A significant amount of the grit that enters the sewerage system comes from old and damaged yard sewer pipes which were originally constructed of clay material. Because of the brittle nature, inflexible jointing, and also the age of these pipes which were installed in 1929; these cracked or broken yard sewers allow a large amount of grit to enter the sewerage system. They also allow, during the wet weather, copious amounts of infiltration and inflow. The old C.I. street sewers are also suspected to be in a poor condition and approximately 16 kilometers need to be replaced. When the pump stations are not operating, a large amount of solid waste, sand and silt which enter the yard sewers tend to settle out in the street sewers, resulting in clogged sewers. This project, which is to be funded by the Government of Guyana, will provide for the replacement of about 60% of the street sewers. Work on this project is expected to commence later in the year.

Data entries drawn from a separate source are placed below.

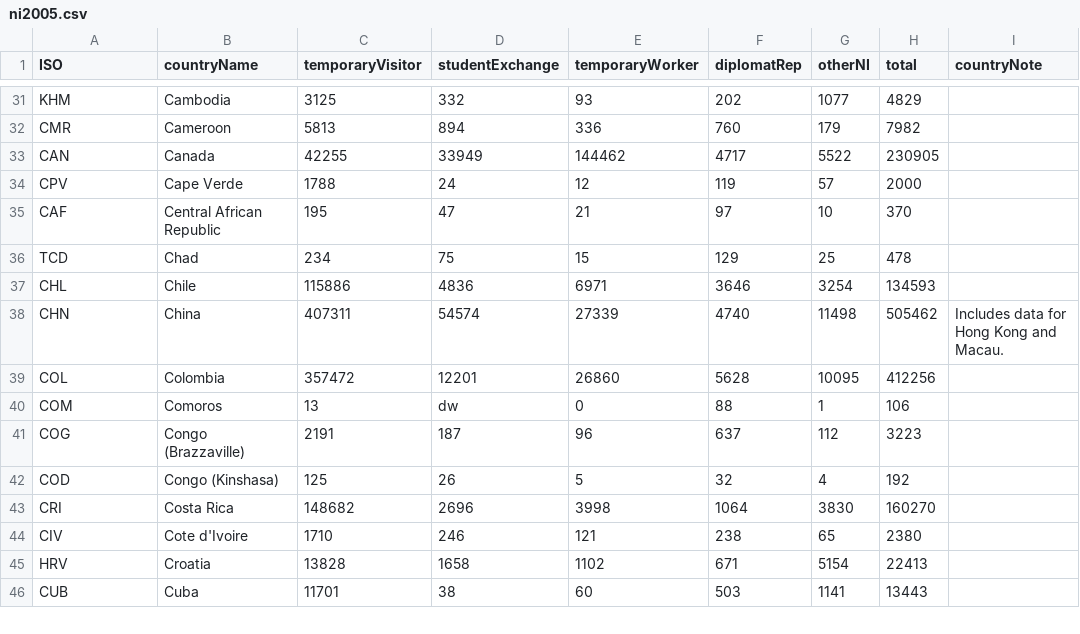
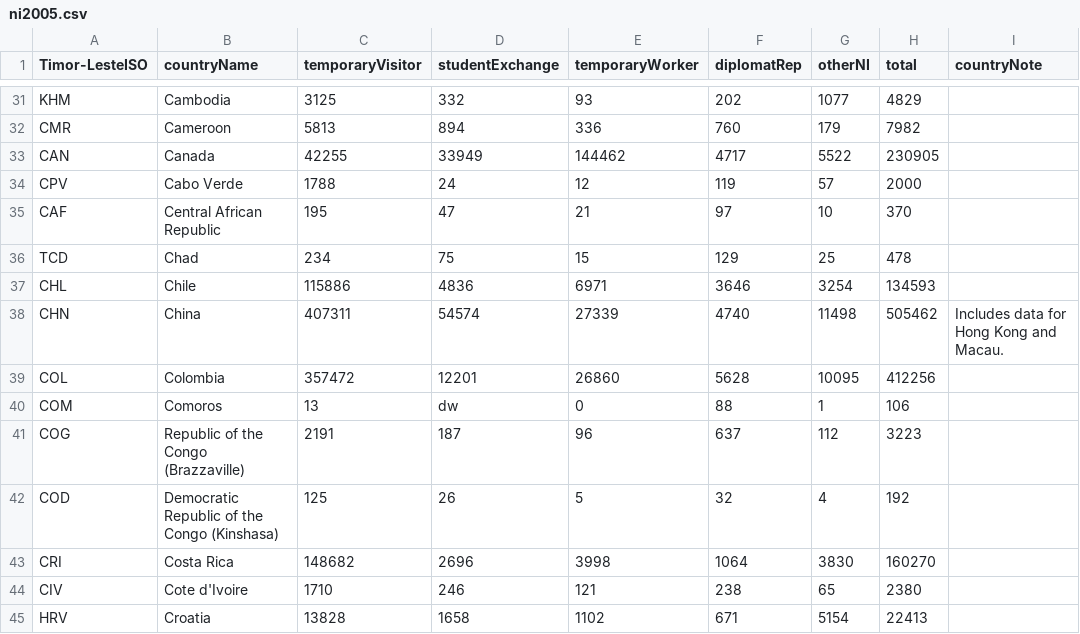
Before and after one commit to braxex/immigration-visualizer, a CSV file: public/ni2005.csv, drawn as a sheet; only a part is shown, gaps mark what is left out; the shorter side is filled out with more unchanged rows; the diff names each change by its address in the sheet, - before the commit and + after, or states it on an @@ line.

Commit message:
Country Name Changes

```diff
--- a/public/ni2005.csv
+++ b/public/ni2005.csv
-A1: ISO
+A1: Timor-LesteISO
-B34 (countryName): Cape Verde
+B34 (countryName): Cabo Verde
-B41 (countryName): Congo (Brazzaville)
+B41 (countryName): Republic of the Congo (Brazzaville)
-B42 (countryName): Congo (Kinshasa)
+B42 (countryName): Democratic Republic of the Congo (Kinshasa)
```
Also changed, not shown: public/lpr2016.csv, public/ni2006.csv, 21 other files.
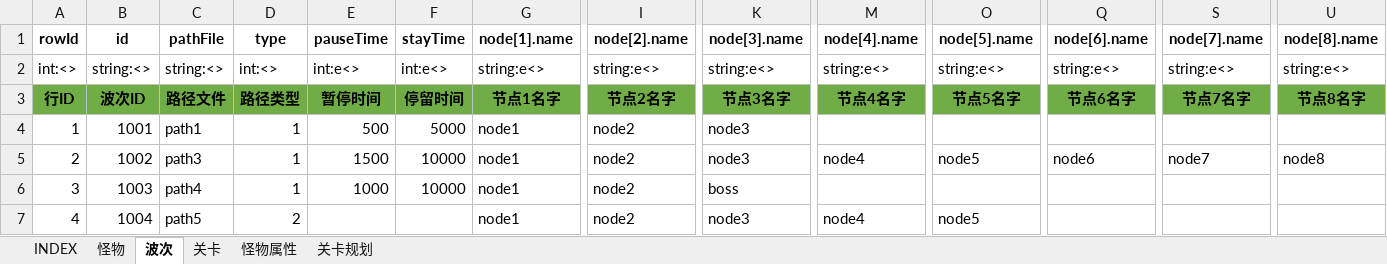
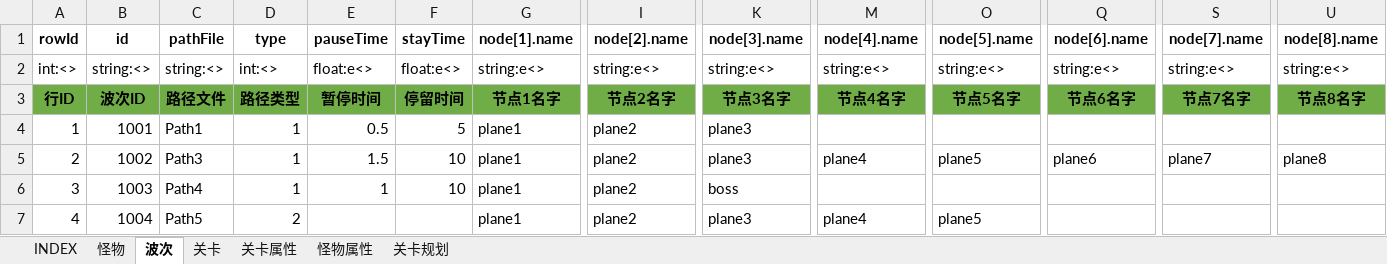
Before and after one commit to hataksumo/UIDesigner, an Excel workbook: Excel/monster.怪物.xlsx, sheet 波次, drawn as a sheet; only a part is shown, gaps mark what is left out; values as stored, in another font and other column widths than the file's, no borders; the diff names each change by its address in the sheet, - before the commit and + after, or states it on an @@ line.

```diff
--- a/Excel/monster.怪物.xlsx (sheet 波次)
+++ b/Excel/monster.怪物.xlsx (sheet 波次)
+sheet tab: 关卡属性
-E2 (pauseTime): int:e<>
+E2 (pauseTime): float:e<>
-F2 (stayTime): int:e<>
+F2 (stayTime): float:e<>
-C4 (pathFile): path1
+C4 (pathFile): Path1
-E4 (pauseTime): 500
+E4 (pauseTime): 0.5
-F4 (stayTime): 5000
+F4 (stayTime): 5
-G4:G7 (node[1].name): node1
+G4:G7 (node[1].name): plane1
-I4:I7 (node[2].name): node2
+I4:I7 (node[2].name): plane2
-K4:K5 (node[3].name): node3
+K4:K5 (node[3].name): plane3
-C5 (pathFile): path3
+C5 (pathFile): Path3
-E5 (pauseTime): 1500
+E5 (pauseTime): 1.5
-F5:F6 (stayTime): 10000
+F5:F6 (stayTime): 10
-M5 (node[4].name): node4
+M5 (node[4].name): plane4
-O5 (node[5].name): node5
+O5 (node[5].name): plane5
-Q5 (node[6].name): node6
+Q5 (node[6].name): plane6
-S5 (node[7].name): node7
+S5 (node[7].name): plane7
-U5 (node[8].name): node8
+U5 (node[8].name): plane8
-C6 (pathFile): path4
+C6 (pathFile): Path4
-E6 (pauseTime): 1000
+E6 (pauseTime): 1
-C7 (pathFile): path5
+C7 (pathFile): Path5
-K7 (node[3].name): node3
+K7 (node[3].name): plane3
-M7 (node[4].name): node4
+M7 (node[4].name): plane4
-O7 (node[5].name): node5
+O7 (node[5].name): plane5
```
Also changed, not shown: sheet 怪物属性, sheet 关卡, sheet INDEX.
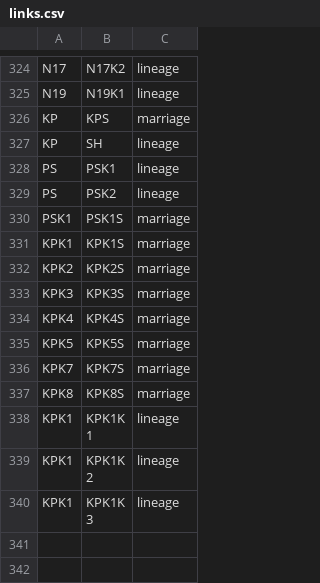
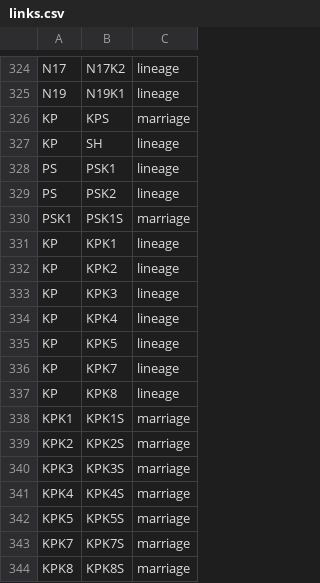
Before and after one commit to vaibhavjn1/family-tree, a CSV file: links.csv, drawn as a sheet; only a part is shown, gaps mark what is left out; the shorter side is filled out with more unchanged rows.

Commit message:
Update links.csv

```diff
--- a/links.csv
+++ b/links.csv
@@ -330,2 +330,9 @@ PS,PSK2,lineage
 PSK1,PSK1S,marriage
+KP,KPK1,lineage
+KP,KPK2,lineage
+KP,KPK3,lineage
+KP,KPK4,lineage
+KP,KPK5,lineage
+KP,KPK7,lineage
+KP,KPK8,lineage
 KPK1,KPK1S,marriage
```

Construction of the Agricola Trunk Main

This project is approximately 90% completed. The work was carried out under the East Bank Demerara roads project but could not be completed because the roads contractor experienced cash flow and other problems. The work to be done this year will include the construction of trench and road crossings, completion of gaps in the main and pressure testing. This main will provide security of service since it will link the Ruimveldt water system to those at Agricola and Eccles so that in the event of any problems at any of these systems, water can be pumped from either end to assist in providing a supply of water. This project is expected to be completed by July 2008.

Rehabilitation of Zones W2, W4 and W14

Rehabilitation works on the water distribution systems in Zone W2 (South Ruimveldt Gardens, Tucville, East & North East LaPenitence, East & West Ruimveldt), Zone W4 (Roxanne Burnham Gardens, Shirley Field Ridley Square, East & West Ruimveldt) and Zone W14 (Lamaha Gardens, Prashad Nagar, Campbellville) were essentially completed in 2007. This project included the installation of new transmission and distribution mains and water meters. Work is presently in progress to identify and permanently disconnect the old distribution mains from the system. This work is scheduled to be completed in April, 2008. This project will result in reduced water losses and wastage, and improved water pressure to residents in these areas.